When a Cambridgeshire, England, couple brought their 8-year-old cat to the vet, they were very worried.
Gemma was obviously hungry, but she hadn't eaten for three days.
A physical exam and X-rays revealed a huge mass in her abdomen. Fearing the worst, the couple consented to exploratory surgery. I'm sure they were thinking they'd have to have their beloved puss euthanized because cancer was destroying her body.
But what the vets found when they opened up the cat was about the most startling thing they'd ever seen.
The object in Gemma's stomach was not a malignant tumor, but a hairball five inches in diameter.
That's bigger than a baseball, y'all!

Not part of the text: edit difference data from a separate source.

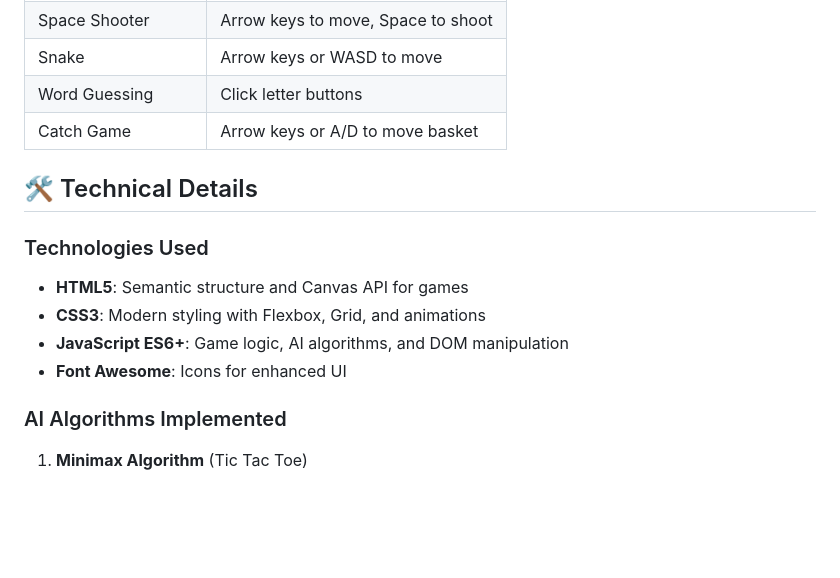
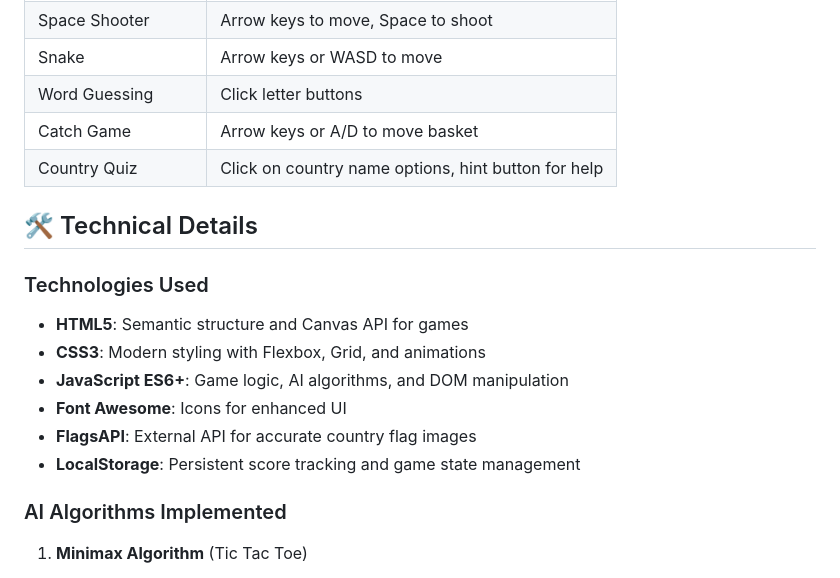
Before and after one commit to somyadipghosh/Web-games, a Markdown page: README.md, the part around one of its changes. Rendered like a GitHub page; blank space fills up the shorter version.

```diff
--- a/README.md
+++ b/README.md
@@ -109,6 +118,7 @@ Welcome to the **AI Game Hub** - a collection of 9 interactive games where you c
 | Snake | Arrow keys or WASD to move |
 | Word Guessing | Click letter buttons |
 | Catch Game | Arrow keys or A/D to move basket |
+| Country Quiz | Click on country name options, hint button for help |
 
 ## 🛠️ Technical Details
 
@@ -117,6 +127,8 @@ Welcome to the **AI Game Hub** - a collection of 9 interactive games where you c
 - **CSS3**: Modern styling with Flexbox, Grid, and animations
 - **JavaScript ES6+**: Game logic, AI algorithms, and DOM manipulation
 - **Font Awesome**: Icons for enhanced UI
+- **FlagsAPI**: External API for accurate country flag images
+- **LocalStorage**: Persistent score tracking and game state management
 
 ### AI Algorithms Implemented
 
```
Also changed, not shown: other parts of README.md (+47 -7 lines).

It "filled the entire stomach cavity and she had not eaten for days," said veterinarian David Fennell, who performed the surgery. "It would certainly have killed her."

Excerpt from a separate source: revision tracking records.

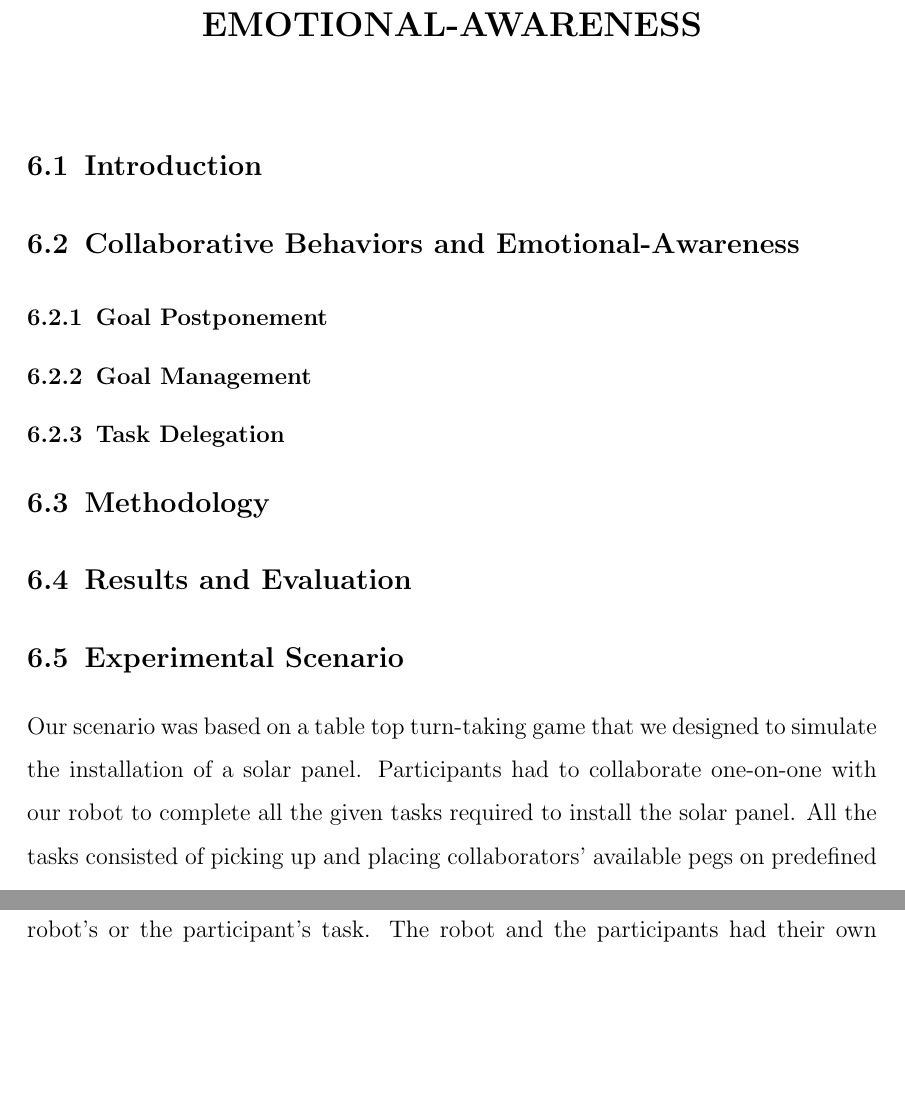
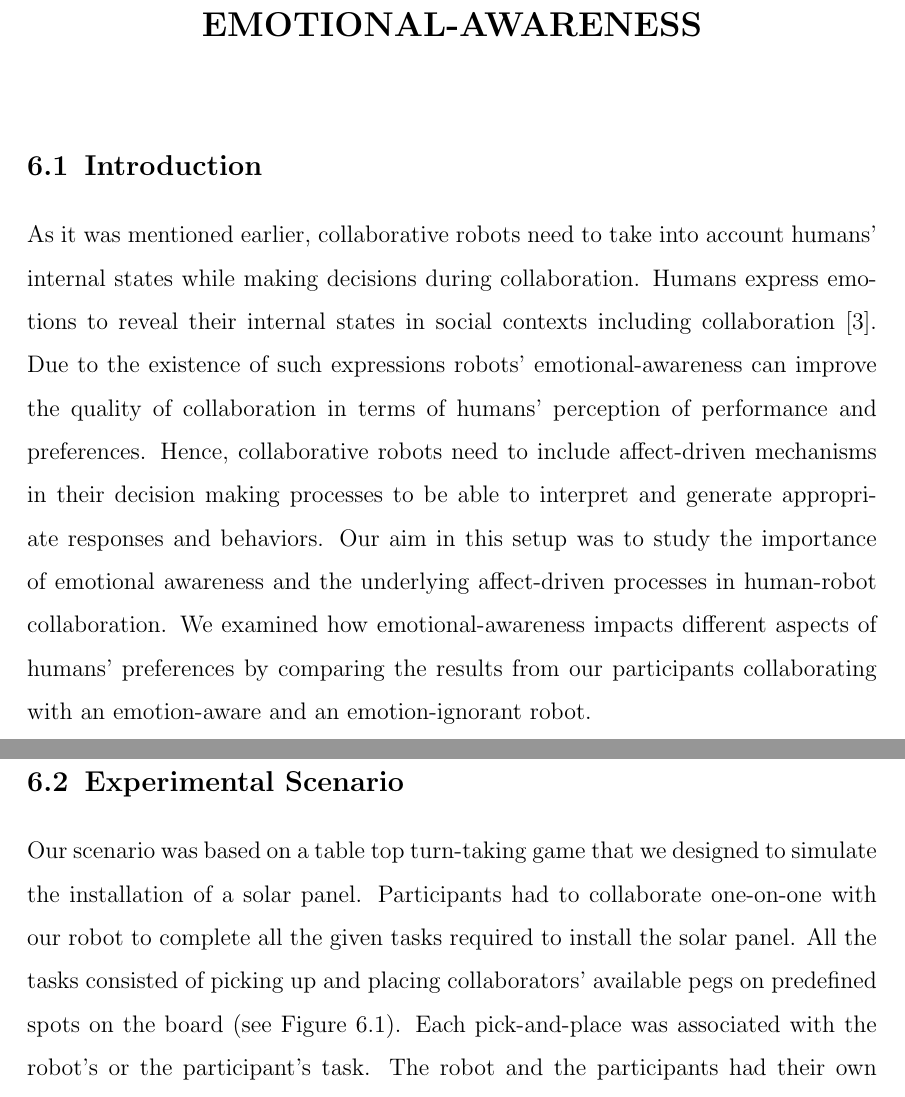
Before and after one commit to mshayganfar/PhDThesis, a LaTeX thesis (document.tex): two parts of pages 22 and 23 of 43 before the commit and two parts of pages 21 and 22 of 42 after it, joined at a grey line, cut so that both start at the same text, the shorter picture padded with empty space. Compiled offline with pdfLaTeX.

Commit message:
Added Introduction to Chapter 6.

```diff
--- a/document.tex
+++ b/document.tex
@@ -397,18 +397,19 @@ contributions:
 
 \section{Introduction}
 
-\section{Collaborative Behaviors and Emotional-Awareness}
-
-\subsection{Goal Postponement}
-
-\subsection{Goal Management}
-
-\subsection{Task Delegation}
-
-\section{Methodology}
-
-\section{Results and Evaluation}
-
+As it was mentioned earlier, collaborative robots need to take into account
+humans' internal states while making decisions during collaboration. Humans
+express emotions to reveal their internal states in social contexts including
+collaboration \cite{breazeal:sociable-interactive-robots}. Due to the existence
+of such expressions robots' emotional-awareness can improve the quality of
+collaboration in terms of humans' perception of performance and preferences.
+Hence, collaborative robots need to include affect-driven mechanisms in their
+decision making processes to be able to interpret and generate appropriate
+responses and behaviors. Our aim in this setup was to study the importance of
+emotional awareness and the underlying affect-driven processes in human-robot
+collaboration. We examined how emotional-awareness impacts different aspects of
+humans' preferences by comparing the results from our participants collaborating
+with an emotion-aware and an emotion-ignorant robot.
 
 \section{Experimental Scenario}
 
```
Also changed, not shown: tmp/document.bbl, 6 other files.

As we all know, cats do groom a lot, and we've all discovered hacked-up hairballs on our floors (and on our furniture, and even in our beds). However, when a hairball reaches a certain size, the cat can no longer throw it up or excrete it through their intestines. And that's what had happened to poor Gemma.
Long-haired cats like Gemma are particularly prone to hairballs because there's just so much more fur to groom.
Fennell said it was clear that Gemma's owners cared a lot about their kitty, but they'd never gotten the memo about the importance of daily grooming.
Gemma is recovering well from her surgery, her owners have learned how and when to groom her, and Fennell is confident the cat will never wind up in this predicament again.
I don't know about you all, but as soon as I read this article, I whipped out my grooming tools and gave all three of my cats a good brushing. Even short-haired cats like my Siouxsie, Thomas, and Dahlia can do with a regular grooming.